## Assignment
Search the records for "ipynb". Copy every line where it appears.
··· Task data ···
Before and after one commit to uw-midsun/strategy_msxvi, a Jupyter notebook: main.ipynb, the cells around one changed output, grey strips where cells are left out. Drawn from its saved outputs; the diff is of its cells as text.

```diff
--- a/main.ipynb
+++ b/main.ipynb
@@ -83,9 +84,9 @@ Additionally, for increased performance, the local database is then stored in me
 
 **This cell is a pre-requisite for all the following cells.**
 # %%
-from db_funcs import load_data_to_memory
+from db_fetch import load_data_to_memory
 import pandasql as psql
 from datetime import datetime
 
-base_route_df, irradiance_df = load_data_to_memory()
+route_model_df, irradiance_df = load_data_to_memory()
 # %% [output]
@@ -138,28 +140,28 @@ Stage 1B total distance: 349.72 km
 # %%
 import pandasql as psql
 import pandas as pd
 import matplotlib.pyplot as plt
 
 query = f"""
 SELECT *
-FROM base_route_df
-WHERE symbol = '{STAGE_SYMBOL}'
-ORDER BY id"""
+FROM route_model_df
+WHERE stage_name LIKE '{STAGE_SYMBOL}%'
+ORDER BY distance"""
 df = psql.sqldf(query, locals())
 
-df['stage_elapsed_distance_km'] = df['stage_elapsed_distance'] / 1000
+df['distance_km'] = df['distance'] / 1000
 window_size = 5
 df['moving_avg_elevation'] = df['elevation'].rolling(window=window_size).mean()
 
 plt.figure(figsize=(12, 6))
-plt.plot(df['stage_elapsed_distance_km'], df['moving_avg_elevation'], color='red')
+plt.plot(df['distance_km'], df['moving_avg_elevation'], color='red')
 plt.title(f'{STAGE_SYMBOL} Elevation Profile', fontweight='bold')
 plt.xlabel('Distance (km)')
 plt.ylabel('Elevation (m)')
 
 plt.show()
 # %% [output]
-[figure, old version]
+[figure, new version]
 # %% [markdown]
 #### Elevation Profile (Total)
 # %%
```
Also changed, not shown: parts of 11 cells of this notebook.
···
··· Task data ···
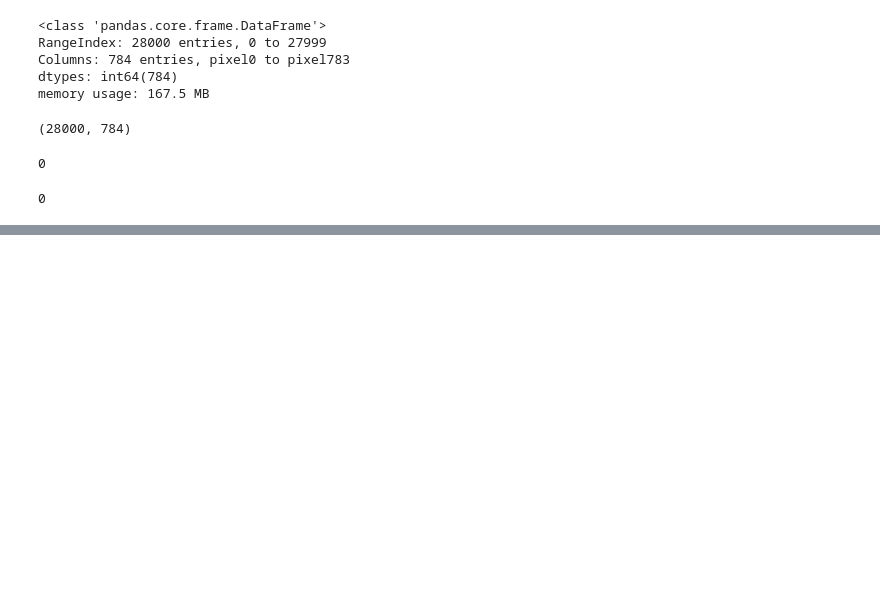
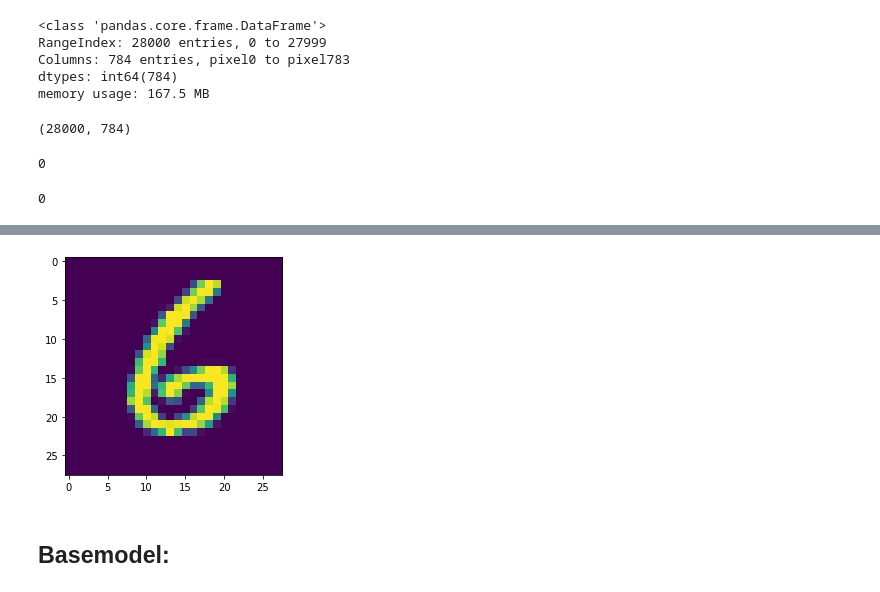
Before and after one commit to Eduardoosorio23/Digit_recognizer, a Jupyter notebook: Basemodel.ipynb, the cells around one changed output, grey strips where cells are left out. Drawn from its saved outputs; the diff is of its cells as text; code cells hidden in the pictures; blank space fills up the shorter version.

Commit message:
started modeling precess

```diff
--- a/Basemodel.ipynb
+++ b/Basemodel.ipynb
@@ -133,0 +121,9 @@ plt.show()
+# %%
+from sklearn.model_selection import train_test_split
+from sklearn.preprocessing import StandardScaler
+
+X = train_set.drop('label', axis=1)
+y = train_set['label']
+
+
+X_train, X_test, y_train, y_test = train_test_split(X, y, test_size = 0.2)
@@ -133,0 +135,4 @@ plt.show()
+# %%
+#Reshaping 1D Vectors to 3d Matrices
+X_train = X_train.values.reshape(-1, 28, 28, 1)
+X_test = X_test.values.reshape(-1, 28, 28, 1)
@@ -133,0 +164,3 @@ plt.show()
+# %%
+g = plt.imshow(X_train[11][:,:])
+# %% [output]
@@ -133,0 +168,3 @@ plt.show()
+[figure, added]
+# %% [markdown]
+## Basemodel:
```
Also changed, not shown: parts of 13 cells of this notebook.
···
## Result of the exercise
Before and after one commit to uw-midsun/strategy_msxvi, a Jupyter notebook: main.ipynb, the cells around one changed output, grey strips where cells are left out. Drawn from its saved outputs; the diff is of its cells as text.
--- a/main.ipynb
+++ b/main.ipynb
Before and after one commit to Eduardoosorio23/Digit_recognizer, a Jupyter notebook: Basemodel.ipynb, the cells around one changed output, grey strips where cells are left out. Drawn from its saved outputs; the diff is of its cells as text; code cells hidden in the pictures; blank space fills up the shorter version.
--- a/Basemodel.ipynb
+++ b/Basemodel.ipynb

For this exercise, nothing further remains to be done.